Start of Block
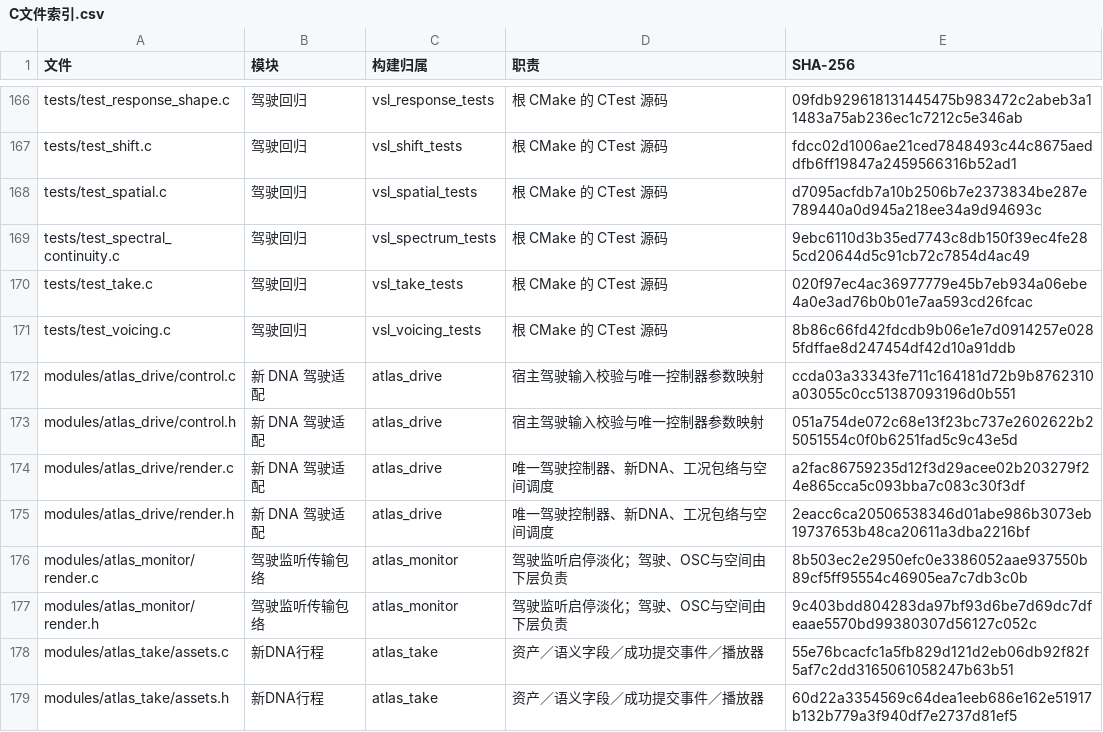
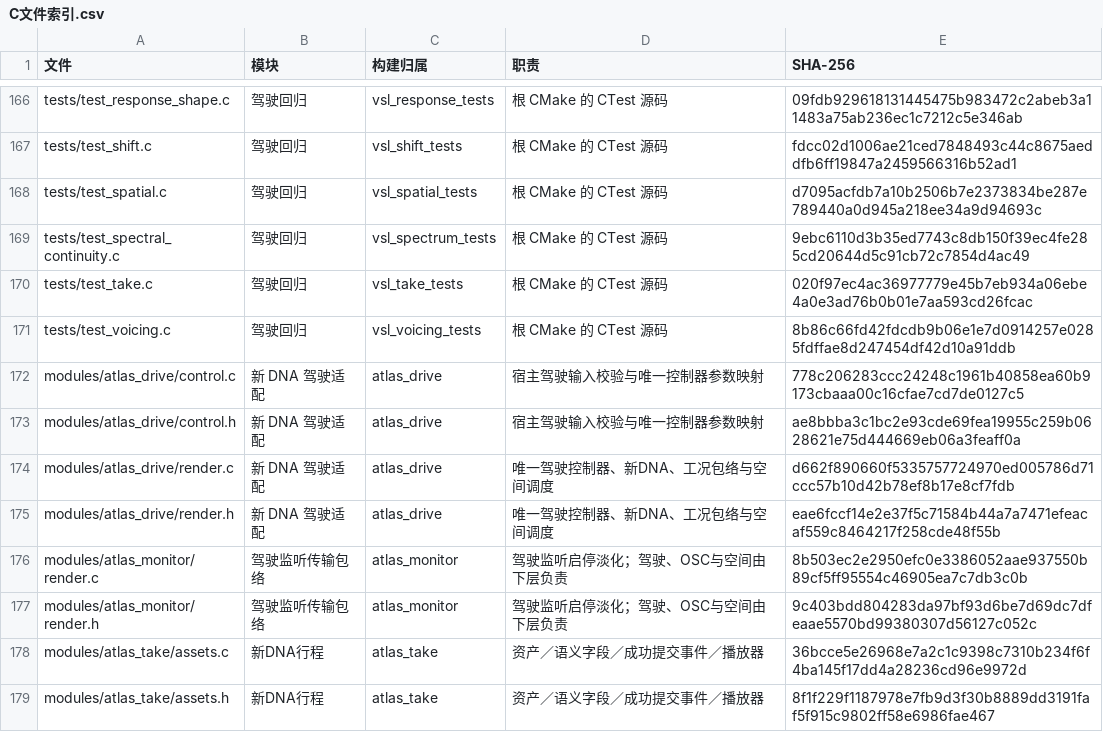
Before and after one commit to Kidrage/VehicleSoundLab, a CSV file: handoff/C文件索引.csv, drawn as a sheet; only a part is shown, gaps mark what is left out; the diff covers the shown part only.

```diff
--- a/handoff/C文件索引.csv
+++ b/handoff/C文件索引.csv
@@ -171,9 +171,9 @@ tests/test_take.c,驾驶回归,vsl_take_tests,根 CMake 的 CTest 源码,020f97e
 tests/test_voicing.c,驾驶回归,vsl_voicing_tests,根 CMake 的 CTest 源码,8b86c66fd42fdcdb9b06e1e7d0914257e0285fdffae8d247454df42d10a91ddb
-modules/atlas_drive/control.c,新 DNA 驾驶适配,atlas_drive,宿主驾驶输入校验与唯一控制器参数映射,ccda03a33343fe711c164181d72b9b8762310a03055c0cc51387093196d0b551
-modules/atlas_drive/control.h,新 DNA 驾驶适配,atlas_drive,宿主驾驶输入校验与唯一控制器参数映射,051a754de072c68e13f23bc737e2602622b25051554c0f0b6251fad5c9c43e5d
-modules/atlas_drive/render.c,新 DNA 驾驶适配,atlas_drive,唯一驾驶控制器、新DNA、工况包络与空间调度,a2fac86759235d12f3d29acee02b203279f24e865cca5c093bba7c083c30f3df
-modules/atlas_drive/render.h,新 DNA 驾驶适配,atlas_drive,唯一驾驶控制器、新DNA、工况包络与空间调度,2eacc6ca20506538346d01abe986b3073eb19737653b48ca20611a3dba2216bf
+modules/atlas_drive/control.c,新 DNA 驾驶适配,atlas_drive,宿主驾驶输入校验与唯一控制器参数映射,778c206283ccc24248c1961b40858ea60b9173cbaaa00c16cfae7cd7de0127c5
+modules/atlas_drive/control.h,新 DNA 驾驶适配,atlas_drive,宿主驾驶输入校验与唯一控制器参数映射,ae8bbba3c1bc2e93cde69fea19955c259b0628621e75d444669eb06a3feaff0a
+modules/atlas_drive/render.c,新 DNA 驾驶适配,atlas_drive,唯一驾驶控制器、新DNA、工况包络与空间调度,d662f890660f5335757724970ed005786d71ccc57b10d42b78ef8b17e8cf7fdb
+modules/atlas_drive/render.h,新 DNA 驾驶适配,atlas_drive,唯一驾驶控制器、新DNA、工况包络与空间调度,eae6fccf14e2e37f5c71584b44a7a7471efeacaf559c8464217f258cde48f55b
 modules/atlas_monitor/render.c,驾驶监听传输包络,atlas_monitor,驾驶监听启停淡化；驾驶、OSC与空间由下层负责,8b503ec2e2950efc0e3386052aae937550b89cf5ff95554c46905ea7c7db3c0b
 modules/atlas_monitor/render.h,驾驶监听传输包络,atlas_monitor,驾驶监听启停淡化；驾驶、OSC与空间由下层负责,9c403bdd804283da97bf93d6be7d69dc7dfeaae5570bd99380307d56127c052c
-modules/atlas_take/assets.c,新DNA行程,atlas_take,资产／语义字段／成功提交事件／播放器,55e76bcacfc1a5fb829d121d2eb06db92f82f5af7c2dd3165061058247b63b51
-modules/atlas_take/assets.h,新DNA行程,atlas_take,资产／语义字段／成功提交事件／播放器,60d22a3354569c64dea1eeb686e162e51917b132b779a3f940df7e2737d81ef5
+modules/atlas_take/assets.c,新DNA行程,atlas_take,资产／语义字段／成功提交事件／播放器,36bcce5e26968e7a2c1c9398c7310b234f6f4ba145f17dd4a28236cd96e9972d
+modules/atlas_take/assets.h,新DNA行程,atlas_take,资产／语义字段／成功提交事件／播放器,8f1f229f1187978e7fb9d3f30b8889dd3191faf5f915c9802ff58e6986fae467
```
Also changed, not shown: 8 added rows and 13 edited cells elsewhere in this file, 45 other files.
End of Block
## What is expected
Show all lines above that contain "render".

## Written reply
-modules/atlas_drive/render.c,新 DNA 驾驶适配,atlas_drive,唯一驾驶控制器、新DNA、工况包络与空间调度,a2fac86759235d12f3d29acee02b203279f24e865cca5c093bba7c083c30f3df
-modules/atlas_drive/render.h,新 DNA 驾驶适配,atlas_drive,唯一驾驶控制器、新DNA、工况包络与空间调度,2eacc6ca20506538346d01abe986b3073eb19737653b48ca20611a3dba2216bf
+modules/atlas_drive/render.c,新 DNA 驾驶适配,atlas_drive,唯一驾驶控制器、新DNA、工况包络与空间调度,d662f890660f5335757724970ed005786d71ccc57b10d42b78ef8b17e8cf7fdb
+modules/atlas_drive/render.h,新 DNA 驾驶适配,atlas_drive,唯一驾驶控制器、新DNA、工况包络与空间调度,eae6fccf14e2e37f5c71584b44a7a7471efeacaf559c8464217f258cde48f55b
 modules/atlas_monitor/render.c,驾驶监听传输包络,atlas_monitor,驾驶监听启停淡化；驾驶、OSC与空间由下层负责,8b503ec2e2950efc0e3386052aae937550b89cf5ff95554c46905ea7c7db3c0b
 modules/atlas_monitor/render.h,驾驶监听传输包络,atlas_monitor,驾驶监听启停淡化；驾驶、OSC与空间由下层负责,9c403bdd804283da97bf93d6be7d69dc7dfeaae5570bd99380307d56127c052c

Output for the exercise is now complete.